--- What the task asks ---
Your task is to find every line in the records that holds the string "selector" and copy it.

Content revision data
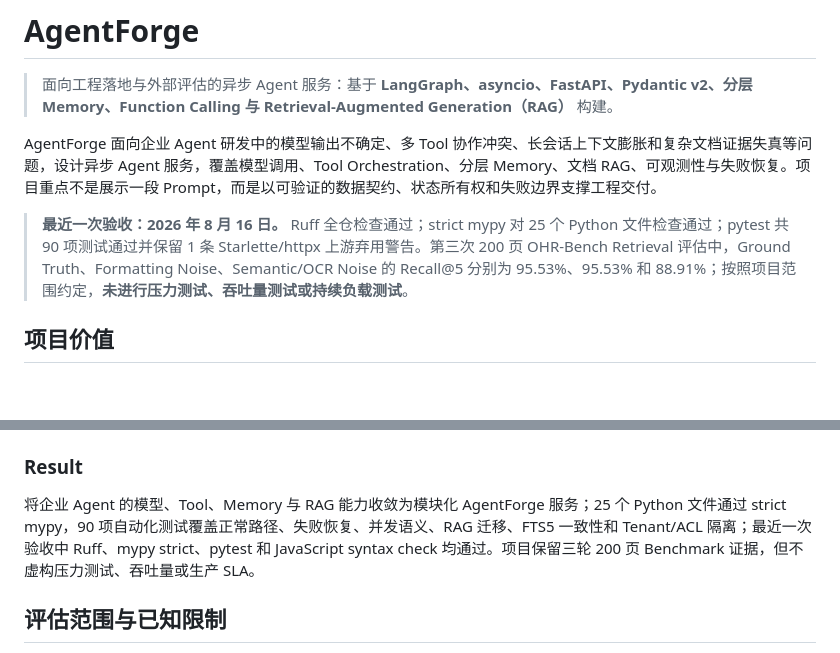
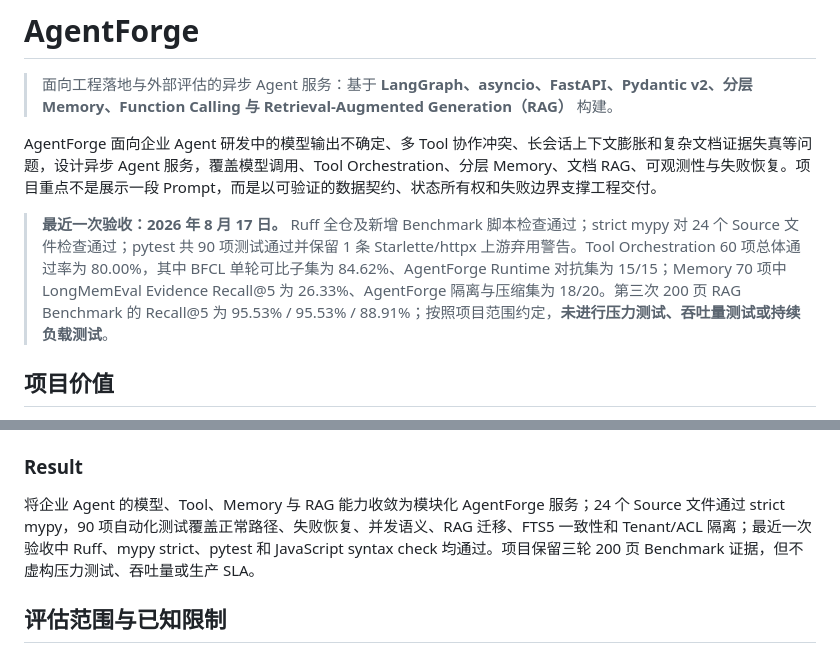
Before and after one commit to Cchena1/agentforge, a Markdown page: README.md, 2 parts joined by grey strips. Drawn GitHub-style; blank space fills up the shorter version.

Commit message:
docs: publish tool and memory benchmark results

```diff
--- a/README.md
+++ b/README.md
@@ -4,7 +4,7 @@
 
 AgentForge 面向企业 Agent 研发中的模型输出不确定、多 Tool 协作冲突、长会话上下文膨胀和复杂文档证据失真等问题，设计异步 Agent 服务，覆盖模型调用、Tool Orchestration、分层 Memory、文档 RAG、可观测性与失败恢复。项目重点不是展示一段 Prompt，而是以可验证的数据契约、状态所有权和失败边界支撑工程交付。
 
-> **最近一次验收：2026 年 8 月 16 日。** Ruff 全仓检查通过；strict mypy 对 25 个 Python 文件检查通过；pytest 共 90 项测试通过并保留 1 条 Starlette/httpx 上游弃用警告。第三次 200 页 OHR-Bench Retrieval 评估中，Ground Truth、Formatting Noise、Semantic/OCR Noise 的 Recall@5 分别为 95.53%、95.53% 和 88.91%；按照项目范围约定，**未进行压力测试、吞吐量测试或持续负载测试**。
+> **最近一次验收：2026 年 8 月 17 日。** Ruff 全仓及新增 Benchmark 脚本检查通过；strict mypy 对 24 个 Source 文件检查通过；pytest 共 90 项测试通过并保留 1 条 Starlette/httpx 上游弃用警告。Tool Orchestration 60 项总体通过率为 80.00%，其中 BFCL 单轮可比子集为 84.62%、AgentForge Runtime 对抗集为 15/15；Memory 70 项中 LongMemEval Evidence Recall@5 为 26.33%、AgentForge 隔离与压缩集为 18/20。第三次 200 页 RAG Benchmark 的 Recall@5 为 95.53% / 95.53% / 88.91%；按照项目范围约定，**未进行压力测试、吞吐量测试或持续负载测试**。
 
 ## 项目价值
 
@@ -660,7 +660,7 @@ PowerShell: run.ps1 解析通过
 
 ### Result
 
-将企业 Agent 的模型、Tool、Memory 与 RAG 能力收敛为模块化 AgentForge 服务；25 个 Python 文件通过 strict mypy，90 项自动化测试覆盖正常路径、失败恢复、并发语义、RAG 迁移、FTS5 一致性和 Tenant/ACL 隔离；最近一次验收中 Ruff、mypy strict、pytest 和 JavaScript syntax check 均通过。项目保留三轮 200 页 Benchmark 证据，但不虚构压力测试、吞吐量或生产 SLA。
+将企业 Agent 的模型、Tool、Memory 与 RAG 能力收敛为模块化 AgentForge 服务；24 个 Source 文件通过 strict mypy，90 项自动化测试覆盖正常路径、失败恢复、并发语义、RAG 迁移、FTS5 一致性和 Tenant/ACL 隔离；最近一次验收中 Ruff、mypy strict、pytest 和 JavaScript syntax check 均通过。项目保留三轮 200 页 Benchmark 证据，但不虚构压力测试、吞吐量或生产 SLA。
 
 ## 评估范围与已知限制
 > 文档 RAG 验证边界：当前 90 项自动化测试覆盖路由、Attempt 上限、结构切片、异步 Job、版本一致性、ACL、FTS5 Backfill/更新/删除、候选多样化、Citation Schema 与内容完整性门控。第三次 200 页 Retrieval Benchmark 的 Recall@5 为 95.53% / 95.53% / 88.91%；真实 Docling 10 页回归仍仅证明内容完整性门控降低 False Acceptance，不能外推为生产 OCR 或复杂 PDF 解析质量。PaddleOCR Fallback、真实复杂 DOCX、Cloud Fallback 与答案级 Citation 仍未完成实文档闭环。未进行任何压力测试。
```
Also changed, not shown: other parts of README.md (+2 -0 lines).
---
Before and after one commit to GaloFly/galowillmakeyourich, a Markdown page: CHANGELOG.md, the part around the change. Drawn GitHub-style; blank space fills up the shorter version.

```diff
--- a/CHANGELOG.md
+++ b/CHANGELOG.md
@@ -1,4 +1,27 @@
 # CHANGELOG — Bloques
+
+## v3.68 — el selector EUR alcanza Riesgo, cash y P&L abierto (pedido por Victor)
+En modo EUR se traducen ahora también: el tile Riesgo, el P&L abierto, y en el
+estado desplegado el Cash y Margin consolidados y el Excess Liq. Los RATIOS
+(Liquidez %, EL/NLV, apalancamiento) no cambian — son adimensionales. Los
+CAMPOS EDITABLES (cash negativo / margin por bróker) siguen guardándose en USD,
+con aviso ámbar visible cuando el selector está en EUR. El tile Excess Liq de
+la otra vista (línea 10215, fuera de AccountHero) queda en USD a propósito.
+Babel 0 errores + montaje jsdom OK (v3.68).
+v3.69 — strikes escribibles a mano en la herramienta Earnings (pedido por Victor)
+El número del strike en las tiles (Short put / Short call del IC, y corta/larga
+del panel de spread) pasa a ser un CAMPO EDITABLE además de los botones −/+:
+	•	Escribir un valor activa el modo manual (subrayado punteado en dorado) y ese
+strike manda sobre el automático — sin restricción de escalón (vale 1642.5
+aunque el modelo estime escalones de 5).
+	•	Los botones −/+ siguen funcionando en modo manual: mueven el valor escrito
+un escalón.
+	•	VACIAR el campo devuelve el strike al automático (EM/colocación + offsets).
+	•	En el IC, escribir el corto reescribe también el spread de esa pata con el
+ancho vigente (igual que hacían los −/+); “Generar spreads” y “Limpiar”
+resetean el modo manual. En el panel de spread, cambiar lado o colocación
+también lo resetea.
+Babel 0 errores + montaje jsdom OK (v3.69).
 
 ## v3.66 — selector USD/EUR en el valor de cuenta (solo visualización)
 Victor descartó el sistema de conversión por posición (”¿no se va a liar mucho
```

--- Expected answer ---
+## v3.68 — el selector EUR alcanza Riesgo, cash y P&L abierto (pedido por Victor)
+con aviso ámbar visible cuando el selector está en EUR. El tile Excess Liq de
 ## v3.66 — selector USD/EUR en el valor de cuenta (solo visualización)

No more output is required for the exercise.